Tuesday 2 December 2014, 6.30 - 8.00pm, Old Theatre, Old Building
Speaker: Professor Matthew Connelly; Chair: Professor Arne Westad

The interwar years are vital to understanding the rise of the U.S. national security state and the government’s approach to official secrecy. World War I both revealed the dangers of secret diplomacy to the world, and rationalised its necessity to its leaders. The ensuing period was marked by intense struggles over the limits to official secrecy. Woodrow Wilson both advocated for the prosecution of anyone who revealed national defense information, but also called for open covenants between nations, openly arrived at. For Wilson, if the US did not join the League of Nations it would remain a nation in arms with a vast intelligence-gathering apparatus, forced to curtail civil liberties.
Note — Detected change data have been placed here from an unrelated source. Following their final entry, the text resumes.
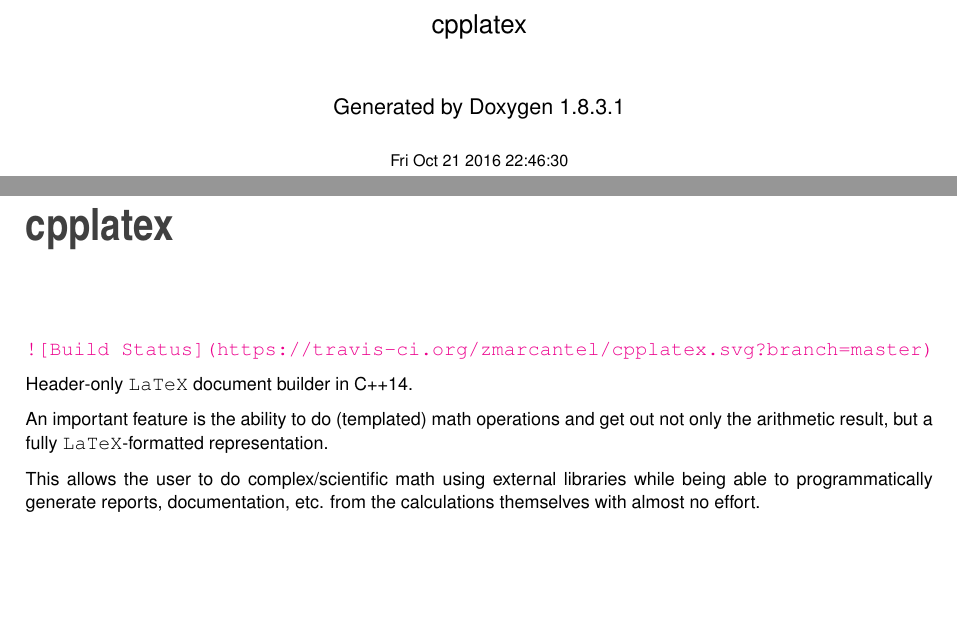
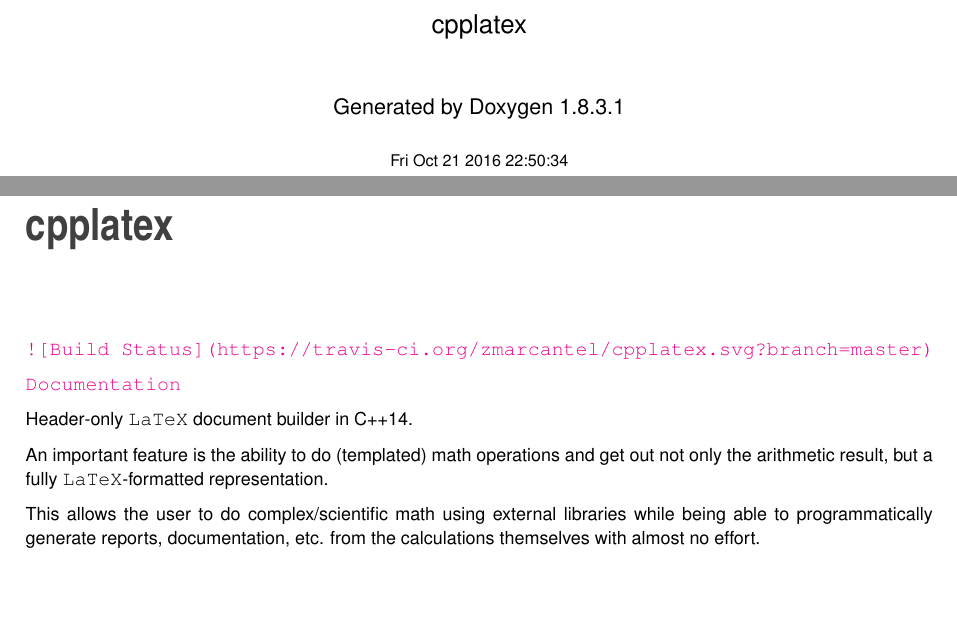
Before and after one commit to zmarcantel/cpplatex, a LaTeX book (latex/refman.tex, which reads latex/doxygen.sty, latex/md_README.tex): two parts of pages 1 and 5 of 36, joined at a grey line, cut so that both start at the same text, the shorter picture padded with empty space. Compiled offline with pdfLaTeX.

Commit message:
doc upload for cpplatex (279f24f95f47c087386b9d3ce0944775290841d9)

```diff
--- a/latex/doxygen.sty
+++ b/latex/doxygen.sty
@@ -41,8 +41,8 @@
 \fancyhead[RO]{\fancyplain{}{\bfseries\thepage}}
 \fancyfoot[LE]{\fancyplain{}{}}
 \fancyfoot[CE]{\fancyplain{}{}}
-\fancyfoot[RE]{\fancyplain{}{\bfseries\scriptsize Generated on Fri Oct 21 2016 22\-:46\-:30 for cpplatex by Doxygen }}
-\fancyfoot[LO]{\fancyplain{}{\bfseries\scriptsize Generated on Fri Oct 21 2016 22\-:46\-:30 for cpplatex by Doxygen }}
+\fancyfoot[RE]{\fancyplain{}{\bfseries\scriptsize Generated on Fri Oct 21 2016 22\-:50\-:34 for cpplatex by Doxygen }}
+\fancyfoot[LO]{\fancyplain{}{\bfseries\scriptsize Generated on Fri Oct 21 2016 22\-:50\-:34 for cpplatex by Doxygen }}
 \fancyfoot[CO]{\fancyplain{}{}}
 \fancyfoot[RO]{\fancyplain{}{}}
 %---------- Internal commands used in this style file ----------------
--- a/latex/md_README.tex
+++ b/latex/md_README.tex
@@ -1,4 +1,6 @@
 \href{https://travis-ci.org/zmarcantel/cpplatex}{\tt !\mbox{[}Build Status\mbox{]}(https\-://travis-\/ci.\-org/zmarcantel/cpplatex.\-svg?branch=master)}
+
+\href{https://zmarcantel.github.io/cpplatex}{\tt Documentation}
 
 Header-\/only {\ttfamily La\-Te\-X} document builder in C++14.
 
--- a/latex/refman.tex
+++ b/latex/refman.tex
@@ -54,7 +54,7 @@
 \vspace*{1cm}
 {\large Generated by Doxygen 1.8.3.1}\\
 \vspace*{0.5cm}
-{\small Fri Oct 21 2016 22:46:30}\\
+{\small Fri Oct 21 2016 22:50:34}\\
 \end{center}
 \end{titlepage}
 \clearemptydoublepage
```
Also changed, not shown: 1 other file.
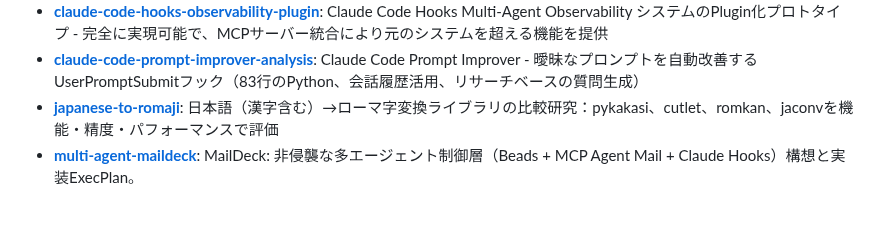
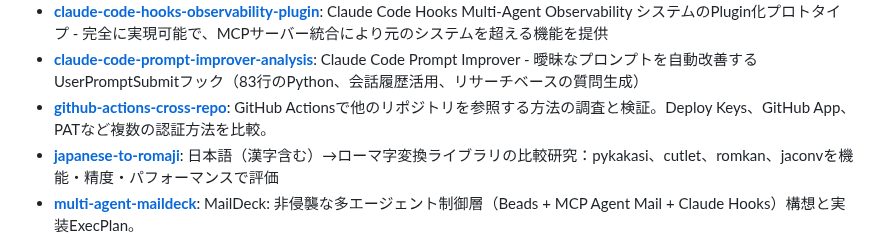
Before and after one commit to annenpolka/research, a Markdown page: README.md, the part around the change. GitHub-like rendering; blank space fills up the shorter version.

Commit message:
自動更新: README.mdのプロジェクト一覧を更新

```diff
--- a/README.md
+++ b/README.md
@@ -58,6 +58,7 @@ else:
 - **[claude-auto-approve-commands](./claude-auto-approve-commands)**: Claude Codeで特定のコマンドを自動許可する設定方法の調査と実装（allowedTools、defaultMode、PreToolUseフック）
 - **[claude-code-hooks-observability-plugin](./claude-code-hooks-observability-plugin)**: Claude Code Hooks Multi-Agent Observability システムのPlugin化プロトタイプ - 完全に実現可能で、MCPサーバー統合により元のシステムを超える機能を提供
 - **[claude-code-prompt-improver-analysis](./claude-code-prompt-improver-analysis)**: Claude Code Prompt Improver - 曖昧なプロンプトを自動改善するUserPromptSubmitフック（83行のPython、会話履歴活用、リサーチベースの質問生成）
+- **[github-actions-cross-repo](./github-actions-cross-repo)**: GitHub Actionsで他のリポジトリを参照する方法の調査と検証。Deploy Keys、GitHub App、PATなど複数の認証方法を比較。
 - **[japanese-to-romaji](./japanese-to-romaji)**: 日本語（漢字含む）→ローマ字変換ライブラリの比較研究：pykakasi、cutlet、romkan、jaconvを機能・精度・パフォーマンスで評価
 - **[multi-agent-maildeck](./multi-agent-maildeck)**: MailDeck: 非侵襲な多エージェント制御層（Beads + MCP Agent Mail + Claude Hooks）構想と実装ExecPlan。
 - **[prompt-ops-research](./prompt-ops-research)**: プロンプト自動改善とPromptOpsの包括的調査: Claude Code公式機能、コミュニティツール、主要フレームワーク（DSPy、AutoPrompt、LangSmith）の実践的活用法
```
It was not until World War II that Wilson’s premonition finally came into being.

This public lecture is second in the LSE IDEAS Philippe Roman Lecture Series 2014-15|



Professor Matthew Connelly is Philippe Roman Chair in History and International Affairs at LSE IDEAS for 2014-2015.





Professor Arne Westad| is the Director of LSE IDEAS.




Old Theatre, Old Building, LSE. Map.|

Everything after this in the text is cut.